TORONTO (Reuters) - Canada’s banking watchdog is increasing its scrutiny of the consumer loan sector to make sure the country’s banks don’t lower their standards to boost lending volumes.
“What we are doing is stepping in to increase the monitoring of that portfolio,” Julie Dickson, head of the Office of the Superintendent of Financial Institutions (OSFI), said following a speech in Toronto on Monday.
Canada’s banks are considered among the strongest in the world, but they are facing the prospect of prolonged low interest rates, which narrow the margins they make on loans and mortgages.
Narrow margins pinched the banks’ profits in the most recent quarter, but that was partially offset by stronger lending volumes.
Canadian Finance Minister Jim Flaherty recently tightened mortgage standards, and Bank of Canada Governor Mark Carney has warned about consumer debt levels, saying that a sudden rise in interest rates could be catastrophic for overstretched borrowers.

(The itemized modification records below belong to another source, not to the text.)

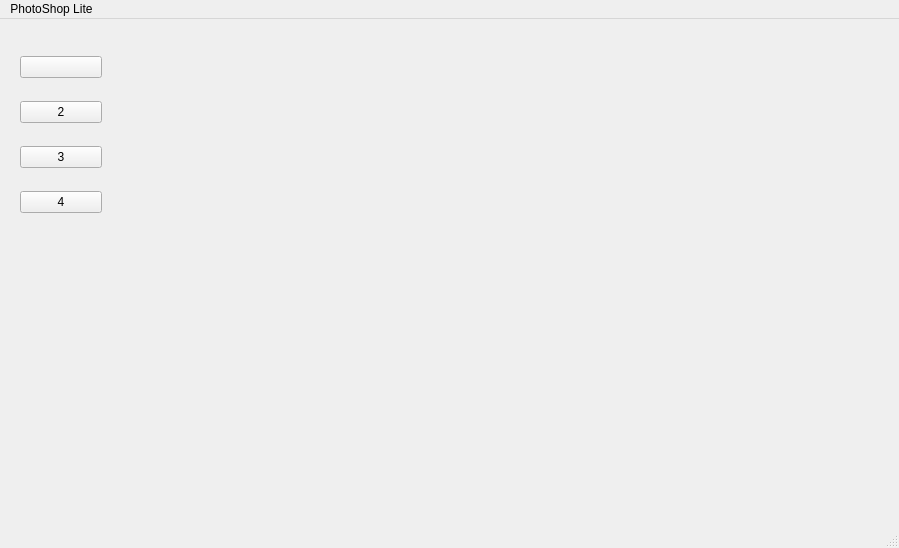
First picture: the form in mainwindow.ui, repository Saturday-365/PhotoShop-Lite, before the edit.
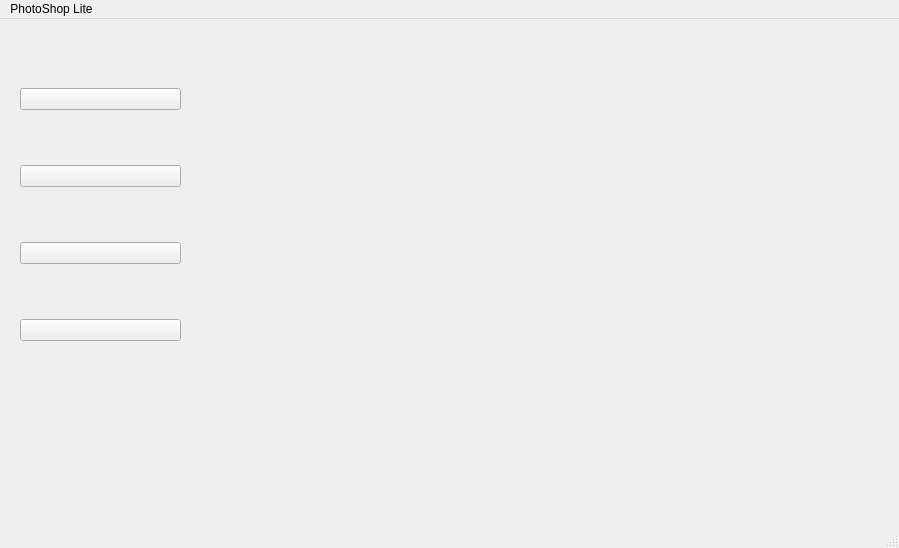
Second picture: the form after the edit.

What changed in the file:
```diff
--- a/mainwindow.ui
+++ b/mainwindow.ui
@@ -19,36 +19,63 @@
      <rect>
       <x>20</x>
       <y>20</y>
-      <width>82</width>
-      <height>191</height>
+      <width>161</width>
+      <height>351</height>
      </rect>
     </property>
     <layout class="QVBoxLayout" name="verticalLayout">
      <item>
       <widget class="QPushButton" name="mode1Btn">
+       <property name="enabled">
+        <bool>true</bool>
+       </property>
        <property name="text">
         <string/>
        </property>
+       <property name="iconSize">
+        <size>
+         <width>136</width>
+         <height>48</height>
+        </size>
+       </property>
       </widget>
      </item>
      <item>
       <widget class="QPushButton" name="mode2Btn">
        <property name="text">
-        <string>2</string>
+        <string/>
+       </property>
+       <property name="iconSize">
+        <size>
+         <width>136</width>
+         <height>48</height>
+        </size>
        </property>
       </widget>
      </item>
      <item>
       <widget class="QPushButton" name="mode3Btn">
        <property name="text">
-        <string>3</string>
+        <string/>
+       </property>
+       <property name="iconSize">
+        <size>
+         <width>136</width>
+         <height>48</height>
+        </size>
        </property>
       </widget>
      </item>
      <item>
       <widget class="QPushButton" name="mode4Btn">
        <property name="text">
-        <string>4</string>
+        <string/>
+       </property>
+       <property name="iconSize">
+        <size>
+         <width>136</width>
+         <height>48</height>
+        </size>
        </property>
       </widget>
      </item>
```
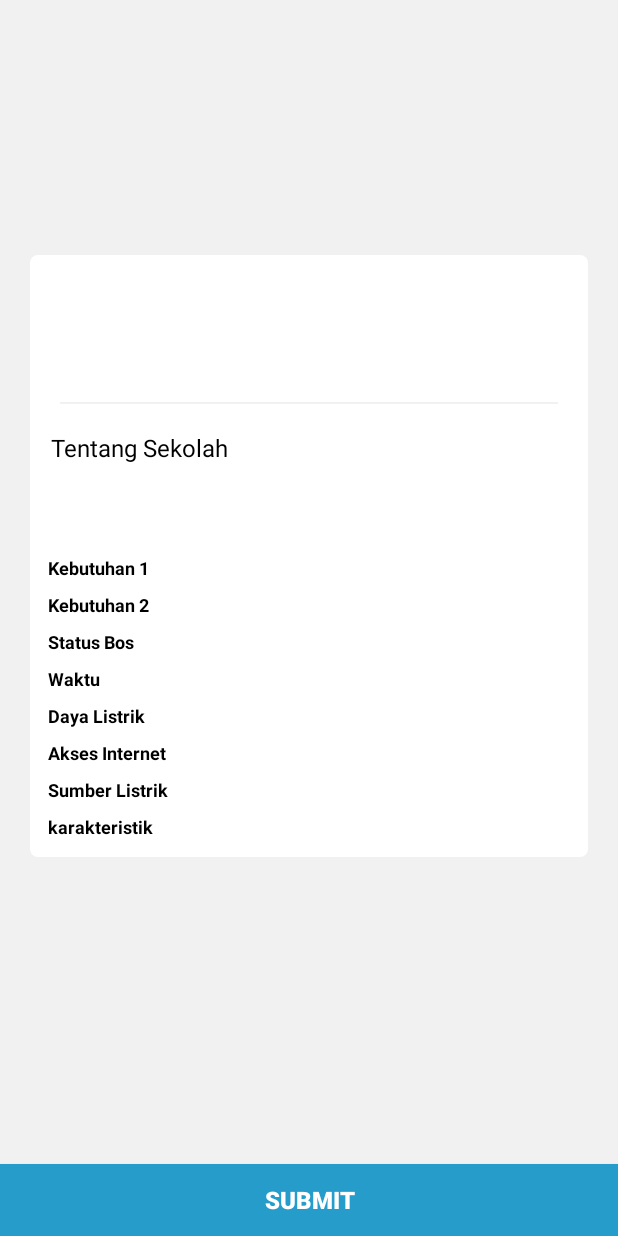
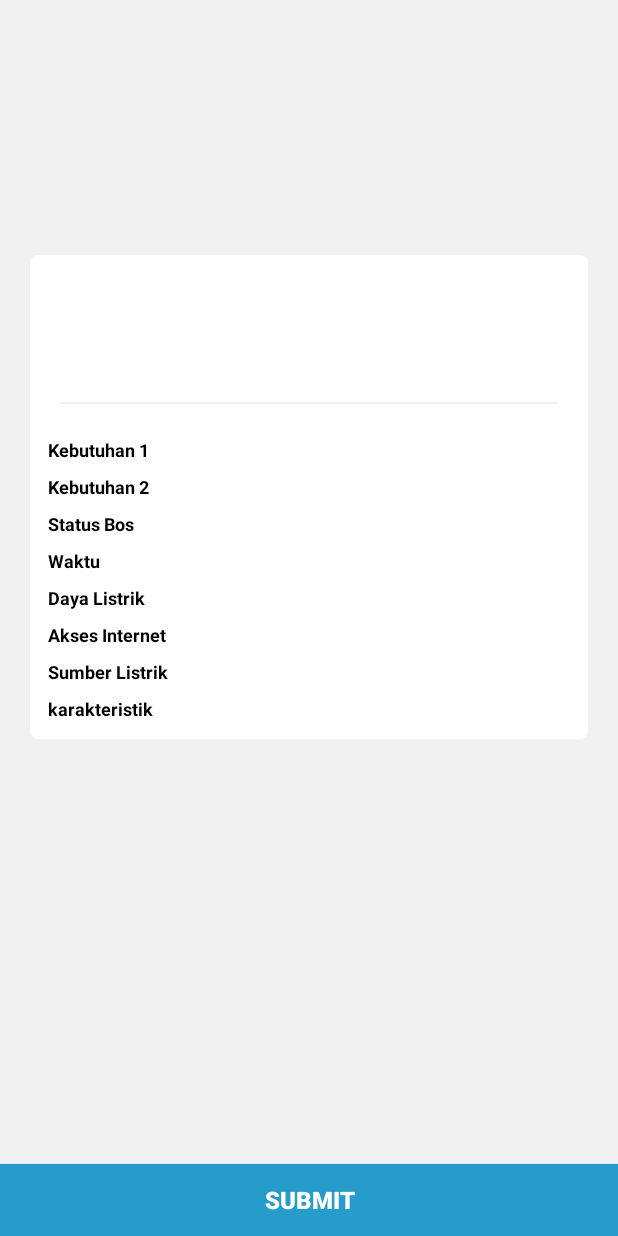
Before and after one commit to dinadhandayani/EDucation, an Android app: the DetailData screen opened directly, with no data from a screen before it, on a phone screen of 412 x 824 dp. Run offline under Robolectric (Android 15) with nearby library versions, the light colour scheme and no system bars; 1 statement that could not run was skipped.

Commit message:
edit front end

```diff
--- a/app/src/main/res/layout/activity_detail_data.xml
+++ b/app/src/main/res/layout/activity_detail_data.xml
@@ -74,17 +74,17 @@
                     android:textStyle="bold"
                     tools:text="SD Negeri 1 Pemuka" />
 
-                <TextView
-                    android:id="@+id/txt_dtl_about"
-                    android:layout_width="wrap_content"
-                    android:layout_height="wrap_content"
-                    android:layout_below="@id/line"
-                    android:paddingLeft="14dp"
-                    android:paddingTop="8dp"
-                    android:paddingBottom="4dp"
-                    android:text="Tentang Sekolah"
-                    android:textColor="@color/colorfontblack"
-                    android:textSize="16sp" />
+<!--                <TextView-->
+<!--                    android:id="@+id/txt_dtl_about"-->
+<!--                    android:layout_width="wrap_content"-->
+<!--                    android:layout_height="wrap_content"-->
+<!--                    android:layout_below="@id/line"-->
+<!--                    android:paddingLeft="14dp"-->
+<!--                    android:paddingTop="8dp"-->
+<!--                    android:paddingBottom="4dp"-->
+<!--                    android:text="Tentang Sekolah"-->
+<!--                    android:textColor="@color/colorfontblack"-->
+<!--                    android:textSize="16sp" />-->
 
 <!--                <TextView-->
 <!--                    android:id="@+id/txt_dtl_about2"-->
@@ -108,23 +108,23 @@
                     android:layout_marginRight="20dp"
                     android:layout_marginBottom="10dp"
                     android:background="@color/colorGray" />
-                <ScrollView
-                    android:id="@+id/sv_desc"
-                    android:layout_below="@id/txt_dtl_about"
-                    android:layout_width="match_parent"
-                    android:layout_height="match_parent">
-                    <TextView
-                        android:id="@+id/txt_dtl_desc"
-                        android:layout_width="match_parent"
-                        android:layout_height="200dp"
-                        android:padding="14dp"
-                        android:textColor="@color/colorfontblack"
-                        android:textSize="12sp"
-                        tools:text="desc" />
-                </ScrollView>
+<!--                <ScrollView-->
+<!--                    android:id="@+id/sv_desc"-->
+<!--                    android:layout_below="@id/line"-->
+<!--                    android:layout_width="match_parent"-->
+<!--                    android:layout_height="match_parent">-->
+<!--                    <TextView-->
+<!--                        android:id="@+id/txt_dtl_desc"-->
+<!--                        android:layout_width="match_parent"-->
+<!--                        android:layout_height="200dp"-->
+<!--                        android:padding="14dp"-->
+<!--                        android:textColor="@color/colorfontblack"-->
+<!--                        android:textSize="12sp"-->
+<!--                        tools:text="desc" />-->
+<!--                </ScrollView>-->
                 <TableLayout
                     android:id="@+id/tr_identitas"
-                    android:layout_below="@id/sv_desc"
+                    android:layout_below="@id/line"
                     android:layout_width="match_parent"
                     android:layout_height="wrap_content"
                     android:layout_marginTop="12dp"
```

Dickson said Canada’s big lenders have been prudent in their practices so far, but she warned against letting standards slide, by raising loan-to-value ratios, for instance, or waiving due diligence requirements.
“I think the concern is that the conditions are such that there would be tremendous pressure on banks to loosen those standards,” she said.
“It’s kind of an early warning on the part of OSFI.”
As banking regulator, OSFI is responsible for implementing global regulations agreed on by the Basel banking committee.
Lenders are phasing in more stringent capital and liquidity rules beginning in 2013, and global regulators will soon release a list of “too big to fail” banks that will face even tighter standards due to concerns their collapse could imperil the global financial sector.
Dickson told reporters that no Canadian bank is on that list of 28 lenders.
However, some worry that OSFI may apply tighter standards to several Canadian banks, determining them to be “too big to fail” on a national basis.
Canada’s banking sector is dominated by five large lenders.
“This is still the outstanding question,” said Terry Campbell, head of the Canadian Bankers Association, an umbrella group of Canadian banks.
“It remains to be seen what will happen on a national level.”
Reporting by Cameron French; editing by Peter Galloway